-Chromatin holds genetic code that determines which proteins (including enzymes) will be manufactured by the cell. 


What are microfilaments and microtubles? 

-Microfilaments and microtubles are thin, hollow tubes that support cytoplasm and transport materials within cytoplasm. 


Where can nervous, muscle, connective, and epithelial tissue be found in the body? 
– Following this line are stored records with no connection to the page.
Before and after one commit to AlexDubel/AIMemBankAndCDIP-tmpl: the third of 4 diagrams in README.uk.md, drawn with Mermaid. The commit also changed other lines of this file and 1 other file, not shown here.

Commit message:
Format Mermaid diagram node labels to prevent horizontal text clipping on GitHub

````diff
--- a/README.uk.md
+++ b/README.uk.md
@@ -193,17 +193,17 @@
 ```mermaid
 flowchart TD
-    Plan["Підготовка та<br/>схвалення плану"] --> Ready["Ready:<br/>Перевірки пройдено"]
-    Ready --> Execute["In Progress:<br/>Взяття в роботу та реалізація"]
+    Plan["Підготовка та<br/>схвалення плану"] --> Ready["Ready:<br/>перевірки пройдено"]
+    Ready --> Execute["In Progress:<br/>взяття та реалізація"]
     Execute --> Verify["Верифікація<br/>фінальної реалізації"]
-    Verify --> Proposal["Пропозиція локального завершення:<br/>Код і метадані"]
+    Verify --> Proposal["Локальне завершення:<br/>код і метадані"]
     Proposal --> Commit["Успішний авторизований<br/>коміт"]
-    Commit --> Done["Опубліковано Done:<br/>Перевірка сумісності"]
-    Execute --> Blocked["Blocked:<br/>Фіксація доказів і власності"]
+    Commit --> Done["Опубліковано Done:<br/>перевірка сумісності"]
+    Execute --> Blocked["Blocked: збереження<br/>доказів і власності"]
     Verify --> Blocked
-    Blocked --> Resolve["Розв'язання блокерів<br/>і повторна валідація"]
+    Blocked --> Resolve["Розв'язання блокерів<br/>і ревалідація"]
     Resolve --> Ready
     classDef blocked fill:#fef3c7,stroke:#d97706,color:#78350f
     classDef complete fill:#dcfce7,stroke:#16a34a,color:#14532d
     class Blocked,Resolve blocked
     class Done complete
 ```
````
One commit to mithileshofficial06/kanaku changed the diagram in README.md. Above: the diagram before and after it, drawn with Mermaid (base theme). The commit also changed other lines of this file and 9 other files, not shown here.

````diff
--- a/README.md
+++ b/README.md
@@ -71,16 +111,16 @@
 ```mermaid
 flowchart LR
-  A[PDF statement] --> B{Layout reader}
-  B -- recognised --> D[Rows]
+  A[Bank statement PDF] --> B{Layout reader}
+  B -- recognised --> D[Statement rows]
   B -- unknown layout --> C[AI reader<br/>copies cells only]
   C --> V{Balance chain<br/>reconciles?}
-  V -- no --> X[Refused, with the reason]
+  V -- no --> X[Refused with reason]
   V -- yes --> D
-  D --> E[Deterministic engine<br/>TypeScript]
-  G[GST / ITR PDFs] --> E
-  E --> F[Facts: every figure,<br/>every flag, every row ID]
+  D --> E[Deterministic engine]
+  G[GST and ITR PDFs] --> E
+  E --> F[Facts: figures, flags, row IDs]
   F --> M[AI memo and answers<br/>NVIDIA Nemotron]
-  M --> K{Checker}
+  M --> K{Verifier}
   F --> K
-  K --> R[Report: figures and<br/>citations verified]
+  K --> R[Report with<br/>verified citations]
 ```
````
  1. Nervous tissue has two types of cells: neurons or nerve cells which are concentrated in the brain, and glial cells or neuroglia which are the support cells for neurons. 
  2. Cardiac muscle has three types: Cardiac which is found in the heart, smooth muscle which makes up most internal organs, and skeletal muscle which attatches to bones and helos with movement. 
  3. Connective tissue is most abundunt in the body as it includes the blood, the support tissues for the skin and internal organs, and cartilage and bone.
  4. Epithelial tissue can be found
    covering exposed surfaces, such as the skin, and line internal passageways such as the digestive tract.